In early 1927 a group of senior members of Gray’s Inn who were masons petitioned the Bench of the Inn for permission to found a lodge, to be named Gray’s Inn Lodge.
This was duly given and on the 25th October 1927 the new lodge was consecrated in the presence of many senior Grand Lodge Officers, many of whom became joining members of the new lodge. Prominent among those was the earl of Birkenhead, better known as F. E. Smith, a former Lord Chancellor and then Secretary of State for India.
Among many prominent members of the lodge since then, one may mention Lord Justice Hilbery, whose book “Duty and Art in Advocacy” used to be presented to every newly called barrister, Sir Bernard Spilsbury the most famous criminal pathologist of the inter-war period, Freddie Landau who personally planted and nurtured an olive grove in the desert of Palestine, Lord Widgery, Lord Chief Justice of England, and Lord Edmund-Davies, the Judge in the “trial of the century” of the Great Train Robbers.
The ritual book used by the great majority of English lodges was compiled and edited by the Preceptor of the lodges Lodge of Instruction, Judge Alan Trapnell, not being a member of the Gray's Inn Lodge, he was not eligible for membership of the lodge.
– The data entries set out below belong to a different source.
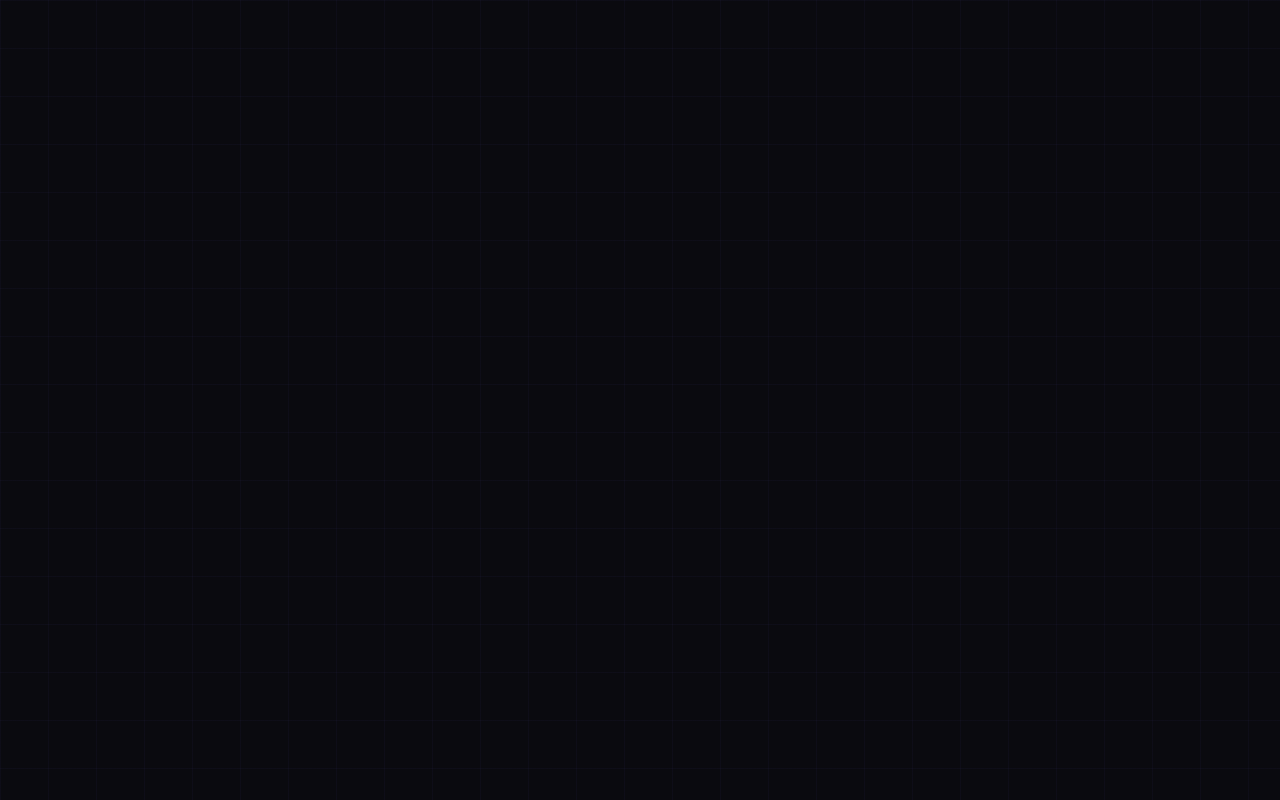
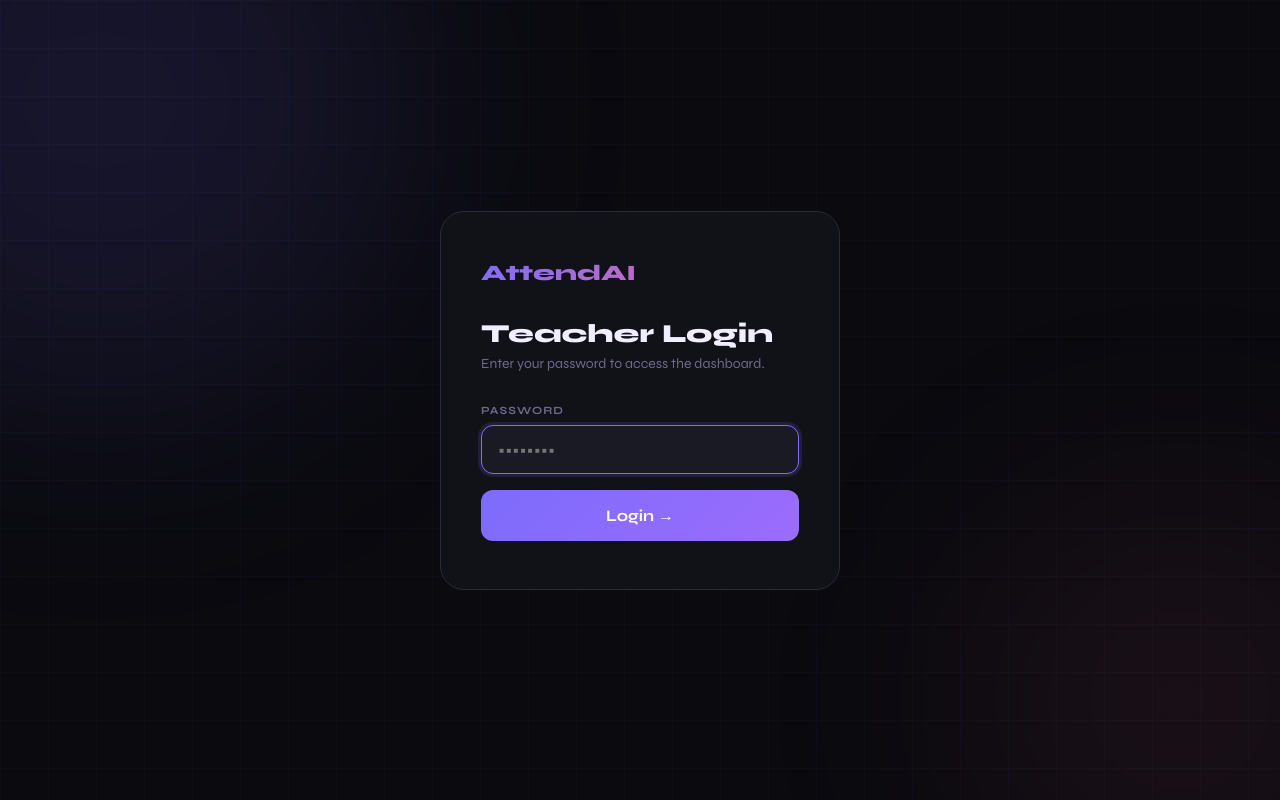
Before and after one commit to map-boy/attendai, a React (Vite) app: page /login in a window 1280 px wide. Before the commit this address had no page. Built offline with nearby package versions, Linux system fonts and the light colour scheme; a web font is replaced by a local one.

Commit message:
initial commit

```diff
--- /dev/null
+++ b/src/components/ProtectedRoute.tsx
@@ -0,0 +1,8 @@
+import React from 'react'
+import { Navigate } from 'react-router-dom'
+import { isLoggedIn } from '../lib/auth'
+
+export default function ProtectedRoute({ children }: { children: React.ReactNode }) {
+  if (!isLoggedIn()) return <Navigate to="/login" replace />
+  return <>{children}</>
+}
--- /dev/null
+++ b/src/lib/auth.ts
@@ -0,0 +1,18 @@
+const AUTH_KEY = '__attendai_auth__'
+const PASSWORD = import.meta.env.VITE_TEACHER_PASSWORD ?? '@deeplearning2026'
+
+export function isLoggedIn(): boolean {
+  return sessionStorage.getItem(AUTH_KEY) === '1'
+}
+
+export function login(password: string): boolean {
+  if (password === PASSWORD) {
+    sessionStorage.setItem(AUTH_KEY, '1')
+    return true
+  }
+  return false
+}
+
+export function logout(): void {
+  sessionStorage.removeItem(AUTH_KEY)
+}
--- a/src/main.tsx
+++ b/src/main.tsx
@@ -4,13 +4,24 @@ import { BrowserRouter, Routes, Route } from 'react-router-dom'
 import './index.css'
 import TeacherDashboard from './pages/TeacherDashboard'
 import StudentForm from './pages/StudentForm'
+import Login from './pages/Login'
+import ProtectedRoute from './components/ProtectedRoute'
 
 ReactDOM.createRoot(document.getElementById('root')!).render(
   <React.StrictMode>
     <BrowserRouter future={{ v7_startTransition: true, v7_relativeSplatPath: true }}>
       <Routes>
-        <Route path="/" element={<TeacherDashboard />} />
-        <Route path="/student" element={<StudentForm />} />
+        <Route path="/login" element={<Login />} />
+        <Route
+          path="/"
+          element={
+            <ProtectedRoute>
+              <TeacherDashboard />
+            </ProtectedRoute>
+          }
+        />
+        {/* /attend is what TeacherDashboard generates in the QR link */}
+        <Route path="/attend" element={<StudentForm />} />
       </Routes>
     </BrowserRouter>
   </React.StrictMode>
--- /dev/null
+++ b/src/pages/Login.tsx
@@ -0,0 +1,96 @@
+import React, { useState } from 'react'
+import { useNavigate } from 'react-router-dom'
+import { login } from '../lib/auth'
+import GlowBg from '../components/GlowBg'
+
+export default function Login() {
+  const [password, setPassword] = useState('')
+  const [error, setError] = useState(false)
+  const [focus, setFocus] = useState(false)
+  const navigate = useNavigate()
+
+  const handleLogin = () => {
+    if (login(password)) {
+      navigate('/', { replace: true })
+    } else {
+      setError(true)
+      setPassword('')
+      setTimeout(() => setError(false), 2500)
+    }
+  }
+
+  return (
+    <div style={{
+      minHeight: '100vh', display: 'flex', alignItems: 'center',
+      justifyContent: 'center', padding: 24,
+    }}>
+      <GlowBg />
+      <div style={{
+        position: 'relative', zIndex: 10,
+        background: 'var(--surface)', border: '1px solid var(--border)',
+        borderRadius: 24, padding: '48px 40px', width: '100%', maxWidth: 400,
+        animation: 'slideUp 0.5s ease',
+      }}>
+        {/* Logo */}
+        <div style={{
+          fontSize: 22, fontWeight: 800,
+          background: 'linear-gradient(135deg, var(--accent), var(--accent2))',
+          WebkitBackgroundClip: 'text', WebkitTextFillColor: 'transparent',
+          marginBottom: 32,
+        }}>
+          AttendAI
+        </div>
+
+        <h1 style={{ fontSize: 26, fontWeight: 800, marginBottom: 6 }}>Teacher Login</h1>
+        <p style={{ color: 'var(--muted)', fontSize: 14, marginBottom: 32 }}>
+          Enter your password to access the dashboard.
+        </p>
+
+        <label style={{
+          display: 'block', fontSize: 11, fontWeight: 700, letterSpacing: '0.1em',
+          textTransform: 'uppercase', color: 'var(--muted)', marginBottom: 8,
+        }}>
+          Password
+        </label>
+        <input
+          type="password"
+          placeholder="••••••••"
+          value={password}
+          autoFocus
+          onChange={e => setPassword(e.target.value)}
+          onKeyDown={e => e.key === 'Enter' && handleLogin()}
+          onFocus={() => setFocus(true)}
+          onBlur={() => setFocus(false)}
+          style={{
+            width: '100%', background: 'var(--surface2)',
+            border: `1px solid ${error ? 'var(--accent2)' : focus ? 'var(--accent)' : 'var(--border)'}`,
+            boxShadow: focus ? '0 0 0 3px rgba(124,108,252,0.15)' : error ? '0 0 0 3px rgba(252,108,143,0.15)' : 'none',
+            borderRadius: 12, padding: '14px 16px', color: 'var(--text)',
+            fontFamily: 'var(--font-head)', fontSize: 16, outline: 'none',
+            transition: 'border-color 0.2s, box-shadow 0.2s', boxSizing: 'border-box',
+            marginBottom: 12,
+          }}
+        />
+
+        {error && (
+          <p style={{ color: 'var(--accent2)', fontSize: 13, marginBottom: 12, fontWeight: 600 }}>
+            ✗ Incorrect password. Try again.
+          </p>
+        )}
+
+        <button
+          onClick={handleLogin}
+          style={{
+            width: '100%',
+            background: 'linear-gradient(135deg, var(--accent), #9c6cfc)',
+            color: '#fff', border: 'none', borderRadius: 12, padding: 16,
+            fontFamily: 'var(--font-head)', fontSize: 16, fontWeight: 700,
+            cursor: 'pointer', marginTop: 4,
+          }}
+        >
+          Login →
+        </button>
+      </div>
+    </div>
+  )
+}
```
The lodge is no longer a “closed” one and is open to all men of good character who wish to embrace the principles of openness, morality and community service which characterise Freemasonry.